• **Exercise goal**
For the word "left", state how many lines below contain it. Give no other text.

• **Exercise input**

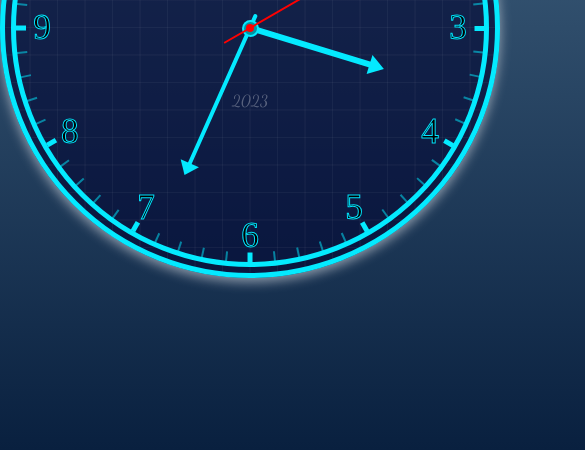
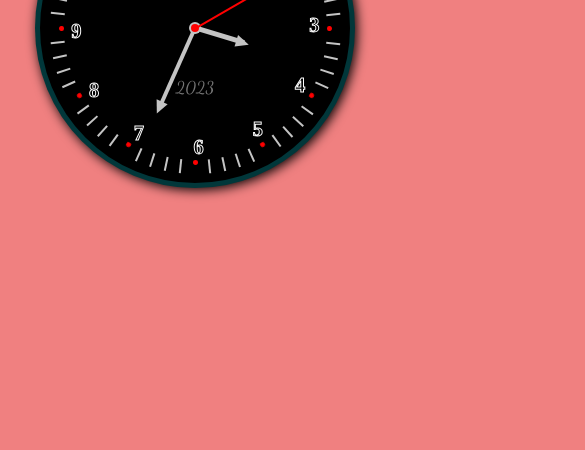
Before and after one commit to Andres21y/analog_clock, a plain HTML site: page index.html in a window 390 px wide. Shown: the part 394-844 px from the top of the page, 585 px wide, since content can reach past the window. Drawn offline with Linux system fonts and the light colour scheme.

Commit message:
feat: making view for mobile divices

```diff
--- a/css/style.css
+++ b/css/style.css
@@ -2,37 +2,46 @@
     margin: 0;
     padding: 0;
     box-sizing: border-box;
+    font-size: 17px;
 }
 
 :root {
-    --primary-background: linear-gradient(to top, #09203f 0%, #537895 100%);
-    --secondary-background: #0106339d;
-    --border-color: #04eaff;
-    --text-color: #ffffff0b;
-    --highlight-color: #04eaff82;
-    --focuse-color: rgb(255, 0, 0);
-    --blue-color: rgb(0, 149, 255);
-    --white-color: rgb(255, 255, 255);
+    --bg-main: rgb(240, 128, 128);
+    --bg-clock: #000000;
+    --color-text:#c4c4c4 ;
+    --color-focuse: #ff0000;
+    --color-alter:rgba(2, 98, 103, 0.565);
+    --text-color:#bbbbbb0f;
     --font-cursive: 'Dancing Script', cursive;
     --font-Poppins: 'Poppins', sans-serif;
 }
 
 body {
-    display: grid;
-    place-items: center;
-    min-height: 100vh;
-    background: var(--primary-background);
+    display: flex;
+    align-items: center;
+    justify-content: center;
+    height: 100vh;
+    background: var(--bg-main);
+    min-width: 320px;
+}
+
+.container {
+    width: 90%;
+    min-width: 320px;
+    display: flex;
+    justify-content: center;
+    align-items: center;
+
 }
 
 .wrapper {
     position: relative;
-    height: 500px;
-    width: 500px;
-    background: #0106339d;
-    border: 1rem double var(--border-color);
+    min-width: 320px;
+    height: 320px;
     border-radius: 50%;
     display: grid;
     place-items: center;
+    border: 5px solid var(--color-alter);
     background-image:
         linear-gradient(0deg, transparent 24%,
             var(--text-color) 25%, var(--text-color) 26%,
@@ -42,208 +51,228 @@ body {
             var(--text-color) 25%, var(--text-color) 26%,
             transparent 27%, transparent 74%, var(--text-color) 75%,
             var(--text-color) 76%, transparent 77%, transparent);
-    background-size: 55px 55px;
-    box-shadow: 0 4px 12px #ffffff83;
+    background-size: 5% 5%;
+    box-shadow: 2px 2px 12px;
+    background-color: var(--bg-clock);
 }
 
 .title,
 .year-summary {
-    padding: .5rem;
     position: absolute;
-    border-radius: 5px;
-    opacity: .3;
+    font-size: 1rem;
     font-family: var(--font-cursive);
-    color: #ffffff;
+    color:var(--color-text);
+    opacity: .6;
 }
 
 .title {
-    top: 9rem
+    top: 6rem
 }
 
 .year-summary {
-    bottom: 9rem;
+    bottom: 5rem;
+}
+
+
+.number-hours {
+    position: absolute;
+    width: 10px;
+    height: 82%;
+    display: flex;
+    align-items: center;
+    justify-content: center;
 }
 
 .bar {
     position: absolute;
-    width: 89%;
-    height: 89%;
-    border-radius: 50%;
-}
-
-.number-hours {
-    position: absolute;
     width: 100%;
     height: 100%;
     border-radius: 50%;
-    display: grid;
-    place-items: center;
 
 }
 
 .bar span {
+    max-width: 293px;
+    max-height: 293px;
     position: absolute;
     transform: rotate(calc(var(--index)*6deg));
-    inset: -30px;
+    inset: .5rem;
+    overflow: hidden;
     text-align: center;
 }
 
 .bar span p {
     display: inline-block;
     width: 2px;
-    height: 12px;
-    background-color: var(--highlight-color);
+    height: 14px;
+    background-color: var(--color-text);
 }
 
 .bar span:nth-child(5n + 1) p {
-    background-color: var(--border-color);
     width: 5px;
-    height: 10px;
+    height: 5px;
+    border-radius: 5px;
+    background-color:var(--color-focuse);
+    animation: breath 1s infinite;
 }
 
 .number-hours span {
     position: absolute;
     transform: rotate(calc(var(--index) * 30deg));
-    inset: 6px;
+    inset: -.2rem;
     text-align: center;
+    font-weight: bold;
+    font-size: 2rem;
 }
 
 
 .number-hours span p {
     transform: rotate(calc(var(--index) * -30deg));
-    font-size: 2.2rem;
-    -webkit-text-stroke: 1px #00e5ff;
+    font-size: 1.2rem;
+    width: fit-content;
+    -webkit-text-stroke: 1px #ffffff;
+
 }
 
 .hour-container,
 .minute-container,
 .second-container {
     position: absolute;
-    display: grid;
-    place-items: center;
-    height: 17px;
-    width: 17px;
+    display: flex;
+    justify-content: center;
+    align-items: center;
 }
 
+.hour-container {
+    height: 30%;
+    width: 30%;
+}
 
+.minute-container {
+    height: 40%;
+    width: 40%;
+    z-index: 2;
+}
+
+.second-container {
+    height: 100%;
+    width: 100%;
+    z-index: 3;
+}
 
 .hour-container::after {
     position: absolute;
     content: '';
-    background-color: var(--border-color);
-    height: 17px;
-    width: 17px;
+    background-color:var(--color-text);
+    height: 12px;
+    width: 12px;
     border-radius: 50%;
-
 }
 
 .minute-container::after {
     position: absolute;
     content: '';
-    background-color: rgba(0, 0, 0, 0.374);
-    height: 13px;
-    width: 13px;
+    background-color: var(--color-text);
+    height: 10px;
+    width: 10px;
     border-radius: 50%;
-
 }
 
 .second-container::after {
     position: absolute;
     content: '';
-    background-color: var(--focuse-color);
+    background-color:var(--color-focuse);
     height: 8px;
     width: 8px;
     border-radius: 50%;
+}
+
+.hour-container {
+    position: absolute;
+    height: 40%;
+    width: 30%;
+}
+
+.minute-container {
+    position: absolute;
+    height: 70%;
+    width: 50%;
 
 }
 
-.hour-container,
-.hour-indicator {
-    width: 120;
-    height: 270px;
-}
+.second-container {
+    position: relative;
+    height: 80%;
+    width: 70%;
 
-.minute-container,
-.minute-indicator {
-    width: 100px;
-    height: 300px;
-}
-
-.second-container,
-.second-indicator {
-    width: 100px;
-    height: 400px;
 }
 
 .hour-indicator,
 .minute-indicator,
 .second-indicator {
+    position: absolute;
     display: flex;
     justify-content: center;
-    position: absolute;
-    border-radius: 50%;
+    width: 100%;
+    height: 100%;
 }
 
 .hour-indicator::before {
     content: '';
     position: absolute;
-    width: 6px;
-    height: 130px;
+    width: 5.5px;
+    height: 50%;
+    background:var(--color-text);
     z-index: 10;
-    background: var(--border-color);
 }
 
-.hour-indicator::after {
+
+.minute-indicator::before {
+    content: '';
+    position: absolute;
+    width: 4px;
+    height: 50%;
+    background-color:var(--color-text);
+}
+
+
+.second-indicator::before {
+    content: '';
+    position: absolute;
+    width: 2px;
+    height: 50%;
+    background: var(--color-focuse);
+
+}
+
+
+.hour-indicator::after,
+.minute-indicator::after,
+.second-indicator::after {
     content: '';
     position: absolute;
     top: -5px;
     width: 0;
     height: 0;
-    border-left: 10px solid transparent;
-    border-right: 10px solid transparent;
-    border-bottom: 15px solid var(--border-color);
 }
 
-.minute-indicator::before {
-    content: '';
-    position: absolute;
-    width: 4px;
-    height: 165px;
-    background-color: var(--border-color);
-    z-index: 11;
-    border-radius: 6px;
-}
 
+.hour-indicator::after,
 .minute-indicator::after {
-    content: '';
-    position: absolute;
-    top: -.7rem;
-    width: 0;
-    height: 0;
-    border-left: 10px solid transparent;
-    border-right: 10px solid transparent;
-    border-bottom: 13px solid var(--border-color);
-}
-
-.second-indicator::before {
-    content: '';
-    position: absolute;
-    width: 2px;
-    height: 230px;
-    background: var(--focuse-color);
-    z-index: 22;
-    border-radius: 6px;
-    border-width: -2px;
+    border-left: 6px solid transparent;
+    border-right: 6px solid transparent;
+    border-bottom: 13px solid var(--color-text);
 }
 
 .second-indicator::after {
-    content: '';
-    position: absolute;
-    z-index: 22;
-    top: -.7rem;
-    width: 0;
-    height: 0;
     border-left: 5px solid transparent;
     border-right: 5px solid transparent;
-    border-bottom: 13px solid var(--focuse-color);
+    border-bottom: 12px solid var(--color-focuse);
 }
+
+
+@keyframes breath {
+    100% {
+        opacity: .5;
+    }
+}
--- a/index.html
+++ b/index.html
@@ -15,6 +15,8 @@
 </head>
 
 <body>
+    <div class="container">
+
         <div class="wrapper">
             <div class="title">
                 <h1>Andrés Córdoba</h1>
@@ -33,6 +35,7 @@
             </div>
             <span class="year-summary">2023</span>
         </div>
+    </div>
 
     <script src="./js/index.js"></script>
 </body>
```
Lines whose indentation alone changed are shown as unchanged.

• **Task answer**
4